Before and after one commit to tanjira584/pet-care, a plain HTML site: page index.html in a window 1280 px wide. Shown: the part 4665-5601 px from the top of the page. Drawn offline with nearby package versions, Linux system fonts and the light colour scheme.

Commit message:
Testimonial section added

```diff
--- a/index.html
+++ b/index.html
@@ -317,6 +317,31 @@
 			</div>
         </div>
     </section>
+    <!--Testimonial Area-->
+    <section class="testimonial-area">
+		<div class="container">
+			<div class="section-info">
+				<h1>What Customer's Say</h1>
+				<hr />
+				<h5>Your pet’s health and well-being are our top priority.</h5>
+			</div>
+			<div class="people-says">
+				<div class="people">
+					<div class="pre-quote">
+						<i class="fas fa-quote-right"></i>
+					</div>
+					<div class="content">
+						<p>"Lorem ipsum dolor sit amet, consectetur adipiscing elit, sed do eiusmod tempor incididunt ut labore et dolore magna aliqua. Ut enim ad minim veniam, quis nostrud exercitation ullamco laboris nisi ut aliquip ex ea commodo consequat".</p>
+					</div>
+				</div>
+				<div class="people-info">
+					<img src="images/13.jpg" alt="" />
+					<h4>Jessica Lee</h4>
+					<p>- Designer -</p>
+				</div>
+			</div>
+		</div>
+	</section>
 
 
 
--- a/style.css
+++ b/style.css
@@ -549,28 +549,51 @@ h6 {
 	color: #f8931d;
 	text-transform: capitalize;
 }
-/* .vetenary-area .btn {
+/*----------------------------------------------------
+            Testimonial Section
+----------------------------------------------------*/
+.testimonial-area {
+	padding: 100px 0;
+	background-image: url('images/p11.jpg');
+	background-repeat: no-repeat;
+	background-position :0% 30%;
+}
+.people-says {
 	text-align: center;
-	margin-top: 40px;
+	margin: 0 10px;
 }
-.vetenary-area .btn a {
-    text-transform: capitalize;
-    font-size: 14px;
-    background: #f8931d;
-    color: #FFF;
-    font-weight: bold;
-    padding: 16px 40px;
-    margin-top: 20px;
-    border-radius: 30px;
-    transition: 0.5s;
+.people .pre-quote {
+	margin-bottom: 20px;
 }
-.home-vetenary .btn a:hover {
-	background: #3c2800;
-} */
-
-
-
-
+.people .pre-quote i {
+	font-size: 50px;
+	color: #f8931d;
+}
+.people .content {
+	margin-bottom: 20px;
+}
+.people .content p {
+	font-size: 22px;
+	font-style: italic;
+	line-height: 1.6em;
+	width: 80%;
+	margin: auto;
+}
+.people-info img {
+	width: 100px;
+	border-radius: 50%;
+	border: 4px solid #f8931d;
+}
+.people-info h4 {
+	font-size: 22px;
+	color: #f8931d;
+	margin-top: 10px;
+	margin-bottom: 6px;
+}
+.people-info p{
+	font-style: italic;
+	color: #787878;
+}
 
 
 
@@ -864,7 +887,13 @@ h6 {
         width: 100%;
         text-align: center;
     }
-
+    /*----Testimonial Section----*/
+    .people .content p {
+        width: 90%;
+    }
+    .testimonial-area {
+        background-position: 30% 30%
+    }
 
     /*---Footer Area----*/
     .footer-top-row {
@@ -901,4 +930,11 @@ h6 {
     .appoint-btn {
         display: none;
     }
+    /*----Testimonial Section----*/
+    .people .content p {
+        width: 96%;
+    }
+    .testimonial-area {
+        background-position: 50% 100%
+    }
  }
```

※ ※ ※

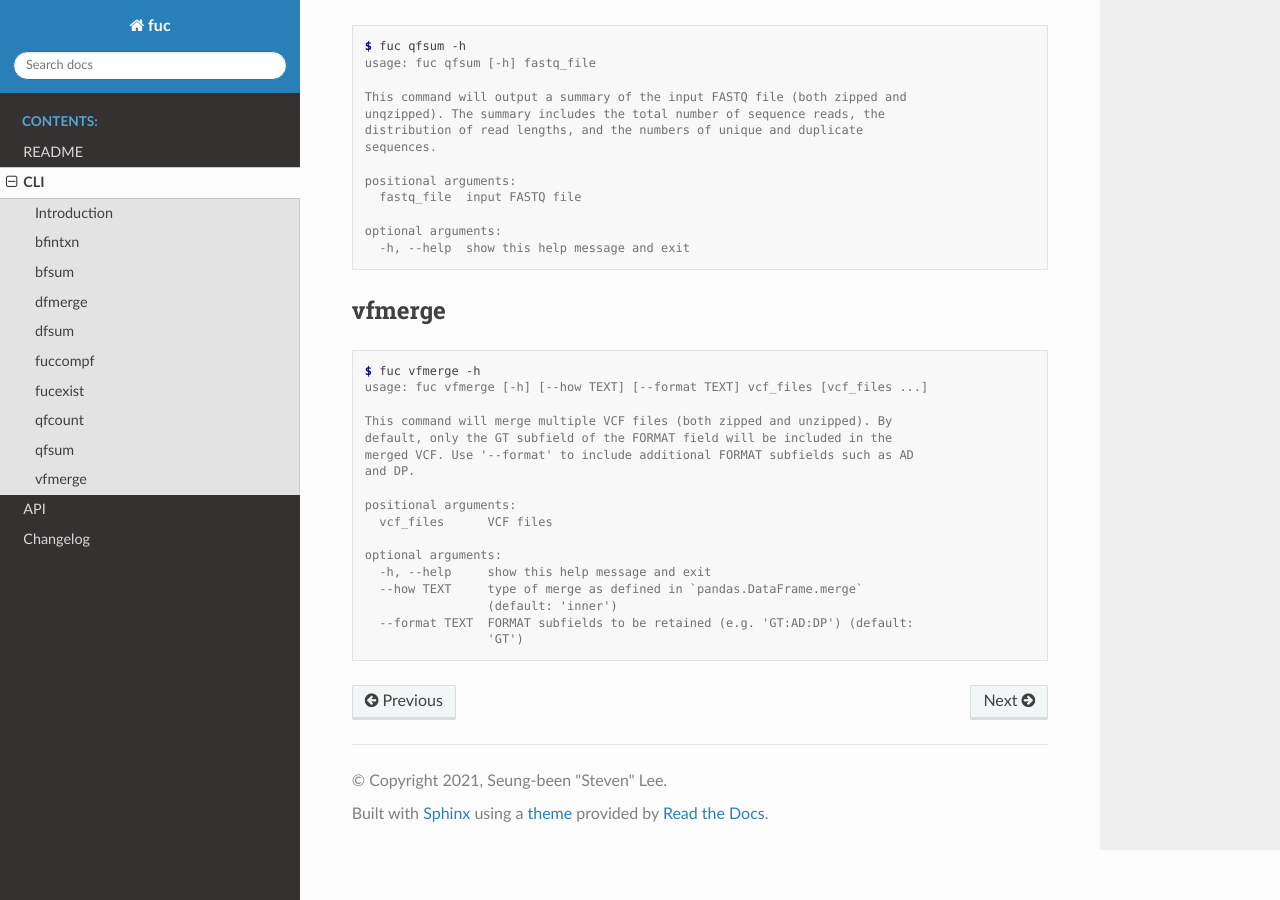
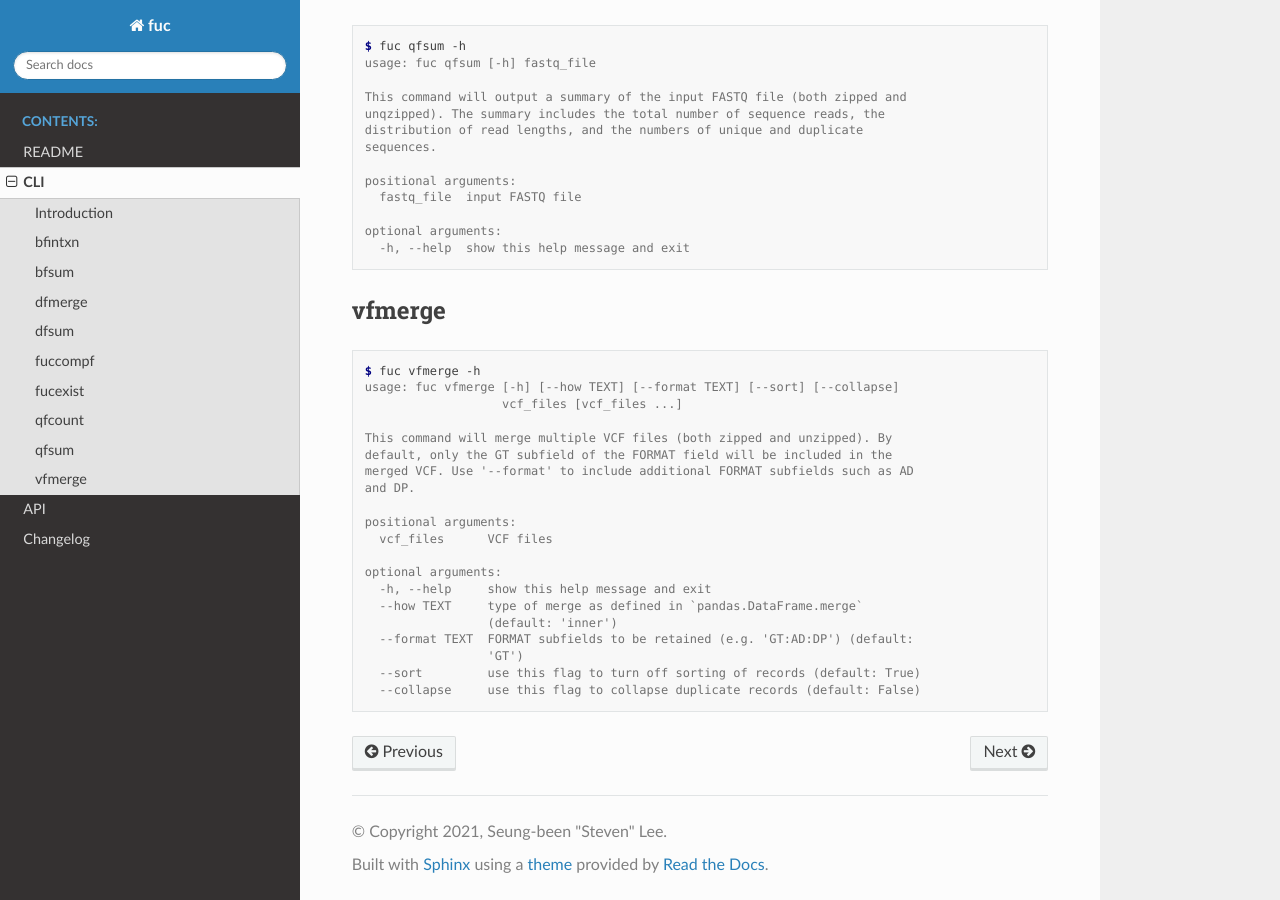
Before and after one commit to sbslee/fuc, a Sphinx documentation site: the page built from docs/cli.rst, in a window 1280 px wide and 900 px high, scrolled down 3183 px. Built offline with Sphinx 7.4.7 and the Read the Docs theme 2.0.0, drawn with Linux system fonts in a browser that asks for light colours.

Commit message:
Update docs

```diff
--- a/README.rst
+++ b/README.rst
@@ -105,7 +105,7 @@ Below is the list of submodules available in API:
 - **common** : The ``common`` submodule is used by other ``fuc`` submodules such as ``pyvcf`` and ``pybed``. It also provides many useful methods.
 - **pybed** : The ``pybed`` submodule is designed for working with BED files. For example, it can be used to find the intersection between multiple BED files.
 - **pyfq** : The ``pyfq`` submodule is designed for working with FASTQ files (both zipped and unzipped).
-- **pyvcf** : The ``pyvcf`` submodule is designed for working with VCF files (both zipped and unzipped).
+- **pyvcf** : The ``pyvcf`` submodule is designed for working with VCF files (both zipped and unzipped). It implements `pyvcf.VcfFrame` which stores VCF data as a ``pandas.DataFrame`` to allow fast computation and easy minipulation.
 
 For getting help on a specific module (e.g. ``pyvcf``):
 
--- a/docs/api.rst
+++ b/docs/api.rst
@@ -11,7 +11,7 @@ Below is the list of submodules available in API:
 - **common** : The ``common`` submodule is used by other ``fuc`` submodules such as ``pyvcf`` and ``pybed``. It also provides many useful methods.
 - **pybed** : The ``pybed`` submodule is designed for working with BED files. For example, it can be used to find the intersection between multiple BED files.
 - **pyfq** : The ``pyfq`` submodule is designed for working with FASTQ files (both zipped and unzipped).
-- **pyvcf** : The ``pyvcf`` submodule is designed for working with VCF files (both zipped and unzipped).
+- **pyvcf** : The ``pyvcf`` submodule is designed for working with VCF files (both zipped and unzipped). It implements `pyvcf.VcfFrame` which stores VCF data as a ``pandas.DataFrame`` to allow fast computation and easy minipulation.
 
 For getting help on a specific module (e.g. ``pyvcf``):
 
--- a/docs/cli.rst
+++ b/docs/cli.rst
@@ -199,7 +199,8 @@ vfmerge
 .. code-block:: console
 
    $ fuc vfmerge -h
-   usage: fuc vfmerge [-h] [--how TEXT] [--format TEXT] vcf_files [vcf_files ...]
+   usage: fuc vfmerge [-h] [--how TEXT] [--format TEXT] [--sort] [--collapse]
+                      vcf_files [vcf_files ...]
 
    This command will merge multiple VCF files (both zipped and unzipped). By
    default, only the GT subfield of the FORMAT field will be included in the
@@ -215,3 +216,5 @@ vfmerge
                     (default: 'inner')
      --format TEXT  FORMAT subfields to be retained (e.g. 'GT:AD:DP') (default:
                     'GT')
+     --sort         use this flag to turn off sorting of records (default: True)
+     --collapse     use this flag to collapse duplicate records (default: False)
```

※ ※ ※

▶ _INSTRUCTIONS FOR THE TASK_
Search the data for the string "margin" and copy each line where it appears.

▶ _SOLUTION FOR THIS EXERCISE_
-	margin-top: 40px;
+	margin: 0 10px;
-    margin-top: 20px;
+	margin-bottom: 20px;
+	margin-bottom: 20px;
+	margin: auto;
+	margin-top: 10px;
+	margin-bottom: 6px;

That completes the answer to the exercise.